From Market Making to Matchmaking: Does Bank Regulation Harm Market Liquidity?
Speaker: Prof. Haoxiang Zhu (Massachusetts Institute of Technology)
|Prof. Haoxiang Zhu (Massachusetts Institute of Technology)|

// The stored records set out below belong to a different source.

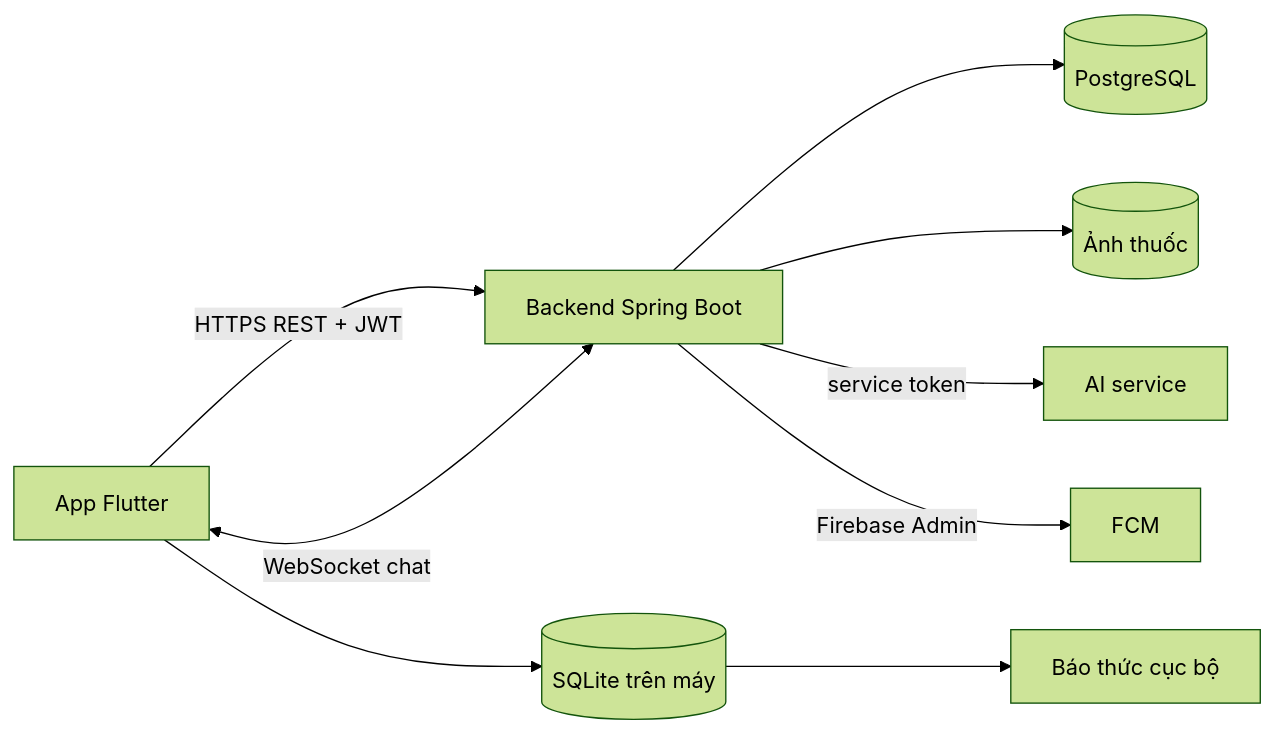
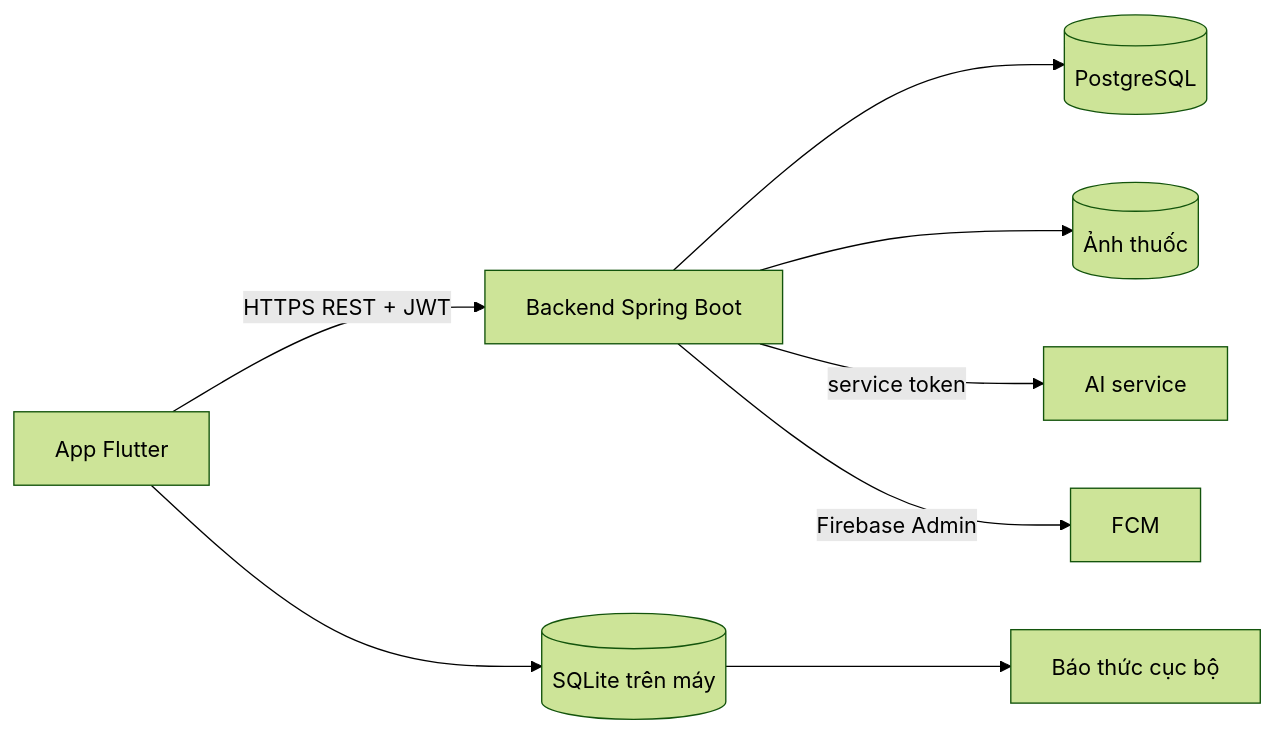
One commit to tien15092005/an-tam changed the diagram in README.md. Above: the diagram before and after it, drawn with Mermaid (forest theme). The commit also changed other lines of this file and 80 other files, not shown here.

````diff
--- a/README.md
+++ b/README.md
@@ -23,10 +23,9 @@
 ```mermaid
 flowchart LR
   A[App Flutter] -->|HTTPS REST + JWT| B[Backend Spring Boot]
-  A <-->|WebSocket chat| B
   B --> C[(PostgreSQL)]
   B --> M[(Ảnh thuốc)]
   B -->|service token| D[AI service]
   B -->|Firebase Admin| E[FCM]
   A --> F[(SQLite trên máy)] --> G[Báo thức cục bộ]
 ```
````
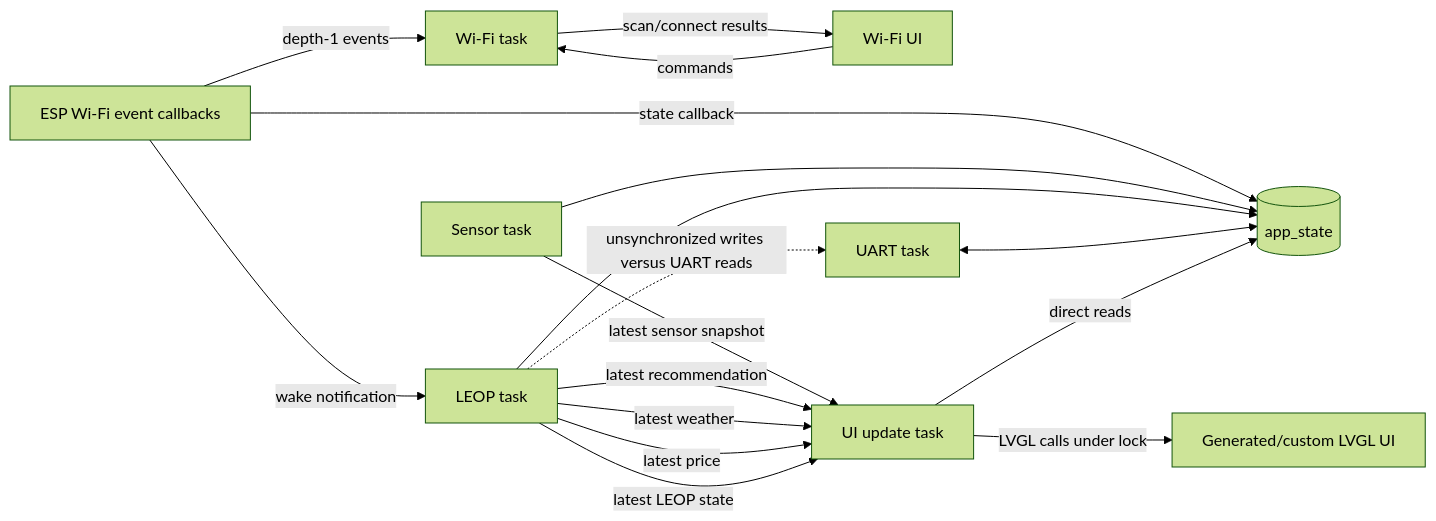
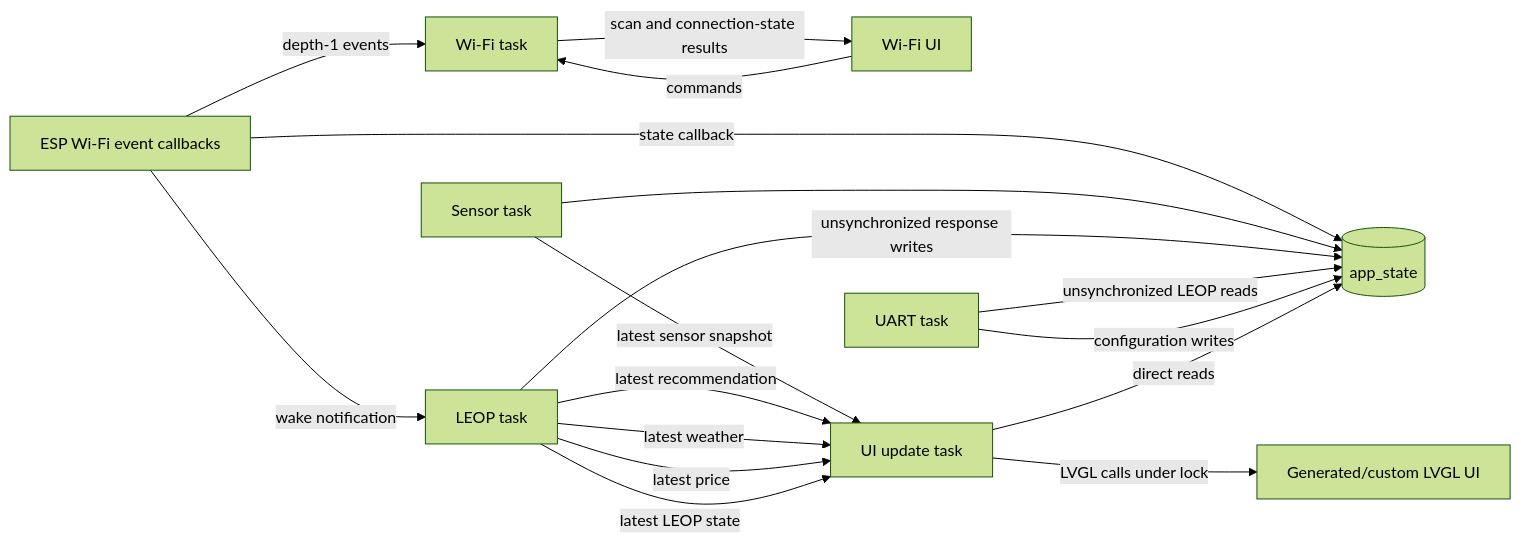
One commit to keseboleliasteliacom/14_LVGL_BTN changed the third of 4 diagrams in docs/architecture.md. Above: the diagram before and after it, drawn with Mermaid (forest theme). The commit also changed other lines of this file and 5 other files, not shown here.

````diff
--- a/docs/architecture.md
+++ b/docs/architecture.md
@@ -175,22 +175,22 @@
 ```mermaid
 flowchart LR
     Events[ESP Wi-Fi event callbacks] -->|depth-1 events| WiFi[Wi-Fi task]
     WiFiUI[Wi-Fi UI] -->|commands| WiFi
-    WiFi -->|scan/connect results| WiFiUI
+    WiFi -->|scan and connection-state results| WiFiUI
     Events -->|state callback| Shared[(app_state)]
     Events -->|wake notification| LEOP[LEOP task]
 
     Sensor[Sensor task] -->|latest sensor snapshot| UI[UI update task]
     Sensor --> Shared
 
     LEOP -->|latest recommendation| UI
     LEOP -->|latest weather| UI
     LEOP -->|latest price| UI
     LEOP -->|latest LEOP state| UI
-    LEOP --> Shared
+    LEOP -->|unsynchronized response writes| Shared
 
-    UART[UART task] <--> Shared
-    LEOP -.->|unsynchronized writes versus UART reads| UART
+    UART[UART task] -->|unsynchronized LEOP reads| Shared
+    UART -->|configuration writes| Shared
     UI -->|direct reads| Shared
     UI -->|LVGL calls under lock| Widgets[Generated/custom LVGL UI]
 ```
````
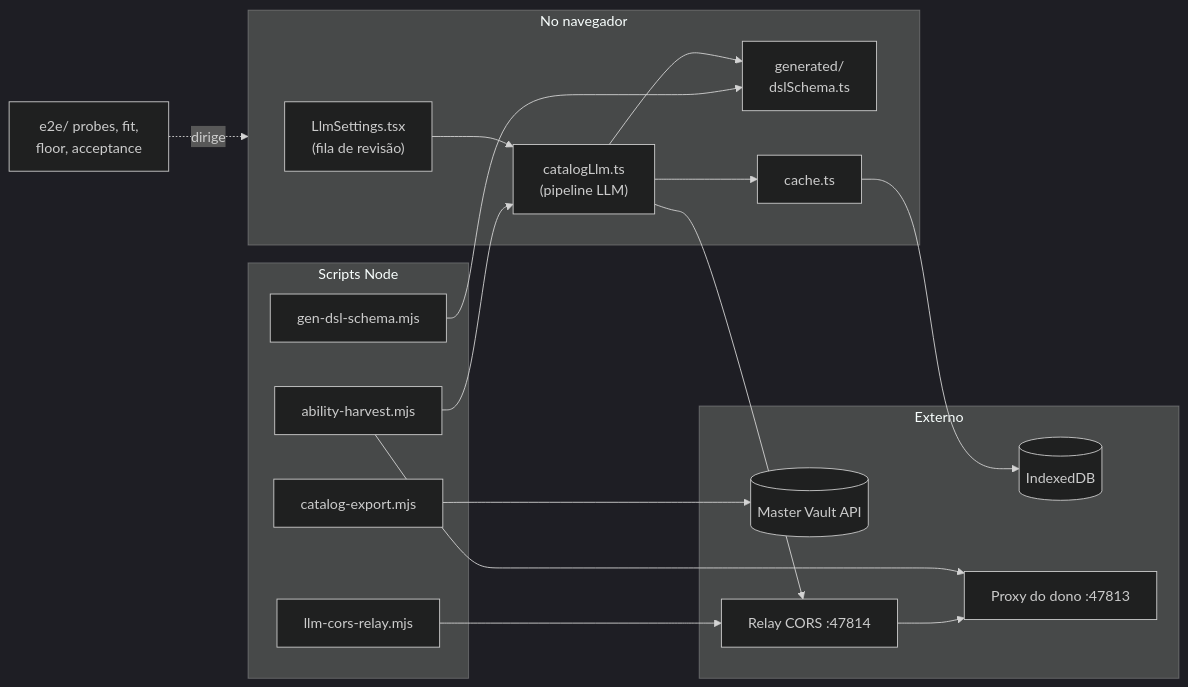
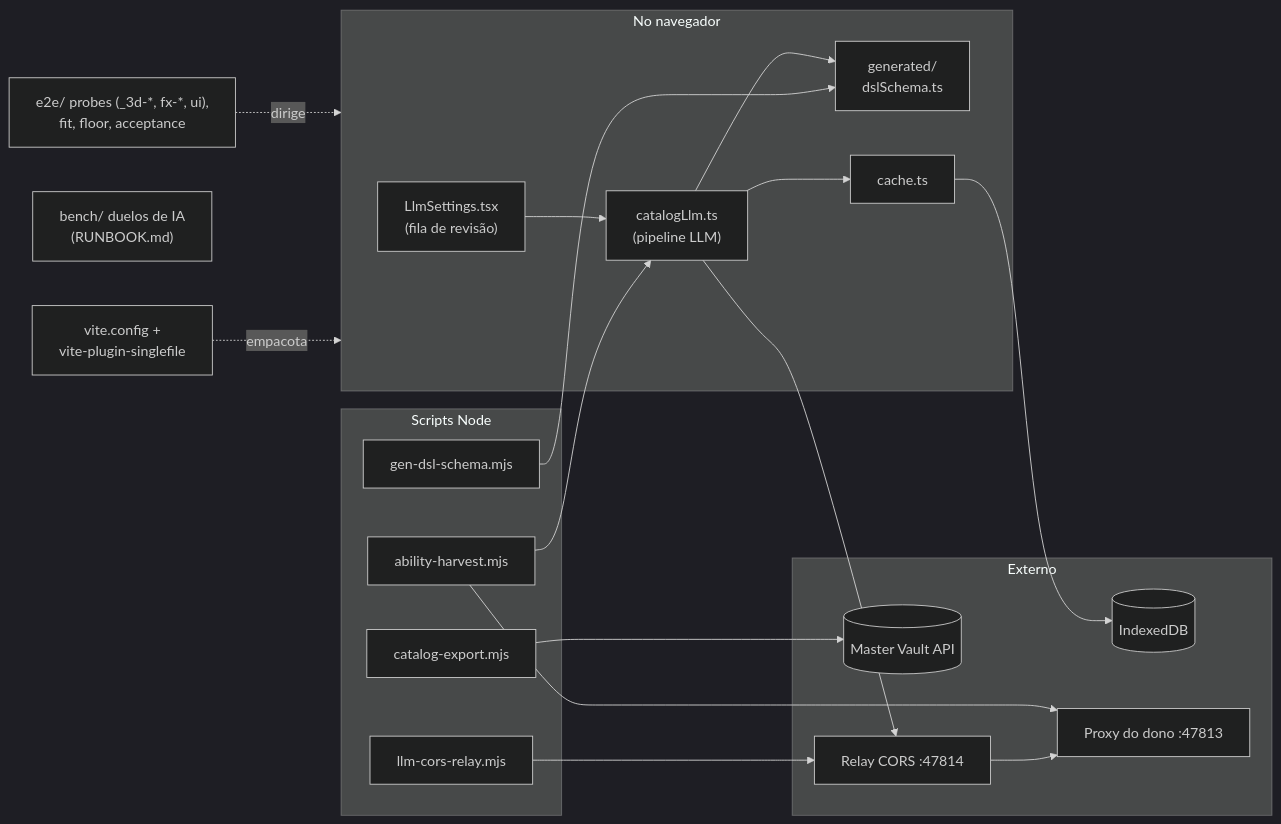
The second of 14 diagrams in docs/ARCHITECTURE.md (pedrohenriquebr/aember-arena), drawn with Mermaid (dark theme) before and after one commit. The commit also changed other lines of this file, not shown here.

````diff
--- a/docs/ARCHITECTURE.md
+++ b/docs/ARCHITECTURE.md
@@ -50,34 +58,37 @@
 ```mermaid
 flowchart LR
   subgraph APPC["No navegador"]
     LLMUI["LlmSettings.tsx<br/>(fila de revisão)"]
     LLM["catalogLlm.ts<br/>(pipeline LLM)"]
     SCHEMA["generated/<br/>dslSchema.ts"]
     CACHE["cache.ts"]
   end
   subgraph NODE["Scripts Node"]
     HARV["ability-harvest.mjs"]
     EXP["catalog-export.mjs"]
     GEN["gen-dsl-schema.mjs"]
     RELAY["llm-cors-relay.mjs"]
   end
   subgraph EXT["Externo"]
     MV[("Master Vault API")]
     IDB[("IndexedDB")]
     PROXY["Proxy do dono :47813"]
     RL["Relay CORS :47814"]
   end
-  E2E["e2e/ probes, fit,<br/>floor, acceptance"]
+  E2E["e2e/ probes (_3d-*, fx-*, ui),<br/>fit, floor, acceptance"]
+  BENCH["bench/ duelos de IA<br/>(RUNBOOK.md)"]
+  VITE["vite.config +<br/>vite-plugin-singlefile"]
   LLMUI --> LLM
   LLM --> SCHEMA
   LLM --> CACHE
   CACHE --> IDB
   GEN --> SCHEMA
   EXP --> MV
   HARV --> LLM
   HARV --> PROXY
   LLM --> RL
   RELAY --> RL
   RL --> PROXY
   E2E -.dirige.-> APPC
+  VITE -.empacota.-> APPC
 ```
````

|Post-crisis bank regulations, such as Basel III and the Volcker Rule, raised the market making costs of bank-aﬃliated dealers. We show that the increase in banks dealers’ balance sheet costs can, somewhat surprisingly, reduce customers’ average transaction costs and increase their overall welfare. In the model, bank dealers both provide market making services to customers and invest in a search technology that matches buyers and sellers (matchmaking). If balance sheet costs are low, bank dealers underinvest in the matchmaking technology to preserve market making proﬁts, even when customers are better oﬀ trading directly with each other via search. An increase in balance sheet costs incentivizes bank dealers to invest in the technology and shift their business towards matchmaking, especially if they face competitive pressure from non-bank dealers that are not subject to bank regulations. As a result, this shift to matchmaking reduces customers’ average transaction costs and increases their overall welfare. Predictions from our model are supported by recent evidence in US corporate bond markets. Overall, our results show that post-crisis bank regulation has the unintended beneﬁt of replacing costly balance sheet of banks by more eﬃcient technology in ﬁnancial intermediation.|